The rapid technological advances in the Internet of Things (IoT) allows the blueprint of Smart Cities to become feasible by integrating heterogeneous cloud/fog/edge computing paradigms to collaboratively provide variant smart services in our cities and communities. Thanks to attractive features like fine granularity and loose coupling, the microservices architecture has been proposed to provide scalable and extensible services in large scale distributed IoT systems. Recent studies have evaluated and analyzed the performance interference between microservices based on scenarios on the cloud computing environment. However, they are not holistic for IoT applications given the restriction of the edge device like computation consumption and network capacity. This paper investigates multiple microservice deployment policies on edge computing platform. The microservices are developed as docker containers, and comprehensive experimental results demonstrate the performance and interference of microservices running on benchmark scenarios.

Demo: GENIX: A GENI-based IXP Emulation

Shahzeb Mustafa, Prasun K Dey and Murat Yuksel (University of Central Florida, USA)

0
The Internet landscape is progressively transitioning towards a flat structure to prune multiple Internet Service Provider (ISP) layers.
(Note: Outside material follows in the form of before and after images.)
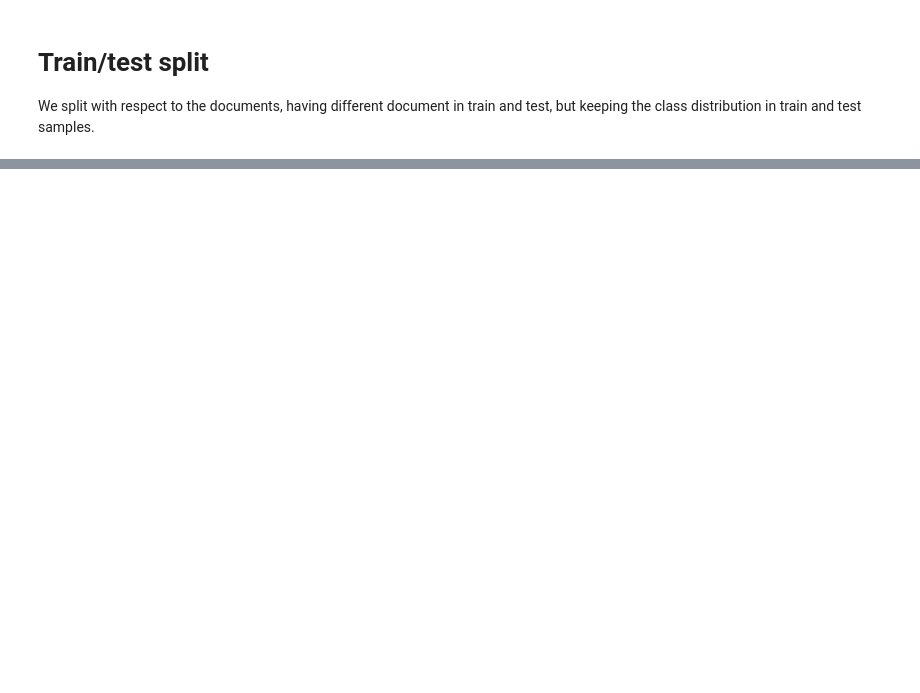
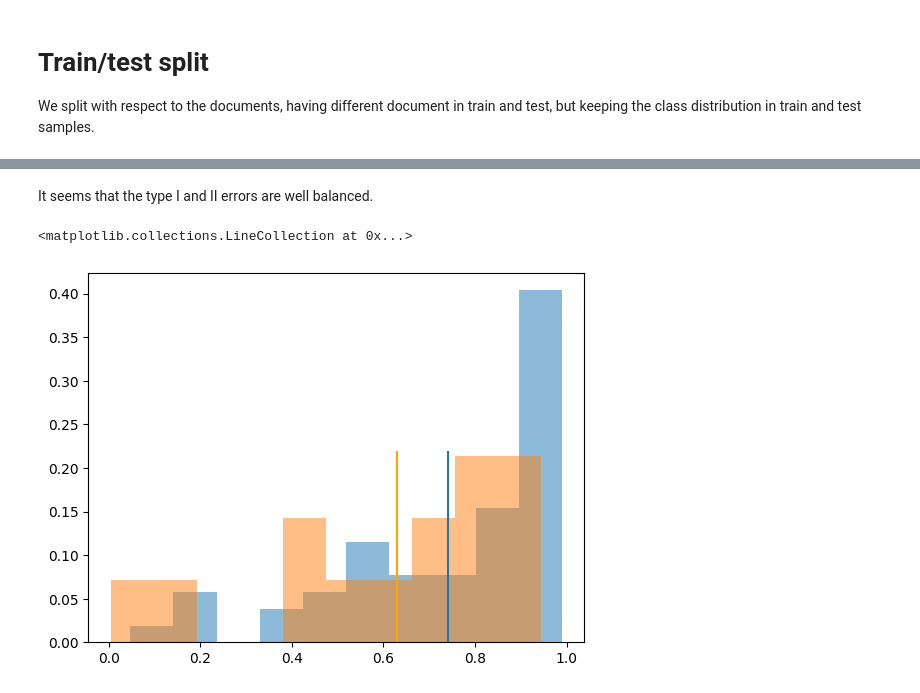
Before and after one commit to Malichot/PyMotifs, a Jupyter notebook: notebooks/2_Predict_Canon.ipynb, the cells around one changed output, grey strips where cells are left out. Saved outputs shown, nothing was run; the diff lists cells and outputs as text; code cells hidden in the pictures; blank space fills up the shorter version.

```diff
--- a/notebooks/2_Predict_Canon.ipynb
+++ b/notebooks/2_Predict_Canon.ipynb
@@ -117,0 +345,24 @@ ngrams
+# %% [markdown]
+It seems that the type I and II errors are well balanced.
+# %%
+test_y_pred = clf.predict(test_features)
+correct = test_y.index[test_y_pred == test_y]
+errors = test_y.index[test_y_pred != test_y]
+# %%
+plt.hist(
+    (selected_test.loc[correct] != 0).sum(axis=1) / selected_test.shape[-1],
+    alpha=0.5,
+    weights=np.ones(len(correct)) / len(correct)
+)
+plt.vlines(np.mean((selected_test.loc[correct] != 0).sum(axis=1) / selected_test.shape[-1]), 0, 0.22)
+
+plt.hist(
+    (selected_test.loc[errors] != 0).sum(axis=1) / selected_test.shape[-1],
+    alpha=0.5,
+    weights=np.ones(len(errors)) / len(errors)
+)
+plt.vlines(np.mean((selected_test.loc[errors] != 0).sum(axis=1) / selected_test.shape[-1]), 0, 0.22,
+           color="Orange")
+# %% [output]
+<matplotlib.collections.LineCollection at 0x...>
+[figure, added]
```
Also changed, not shown: parts of 39 cells of this notebook, 1 other file.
At the core of this transition are the Internet Exchange Points (IXPs) which play a critical role in mediating traffic exchange among ISPs. As such, it is pertinent to take a closer look at IXPs and accurately emulate their operative model into a computation model that enables a concrete characterization without losing generality. However, to the best of our knowledge, there is no existing model that is being used for understanding the behavior of IXPs, and as a result, various functional and operational properties of IXPs remain invisible to the research community. In this paper, we address this gap by proposing GENIX; a modular emulation framework that mimics the behavior of IXPs on a public test-bed. GENIX is implemented in Global Environment for Network Innovations (GENI) and is capable of enumerating various interactions among ISPs, which we expect in the real world. GENIX is the first effort towards alleviating the complexities of large-scale emulation to abstract a lightweight design where our observations of the IXPs can be usefully applied. We test GENIX for its ability to handle large volumes of traffic flow and its performance during network congestion.

Session Chair

Violet Syrotiuk (Arizona State University, USA)

Session CNERT-Closing

Reproducibility Award and Closing

Conference
5:45 PM — 6:00 PM EDT
Local
Jul 6 Mon, 5:45 PM — 6:00 PM EDT

CNERT: Reproducibility Award and Closing

Michael Zink (University of Massachusetts, Amherst, USA), Yanyong Zhang (University of Science and Technology of China, China)

0
This talk does not have an abstract.

Session Chair

Michael Zink (University of Massachusetts, Amherst, USA) and Yanyong Zhang (University of Science and Technology of China, China)

Made with in Toronto · Privacy Policy · © 2020 Duetone Corp.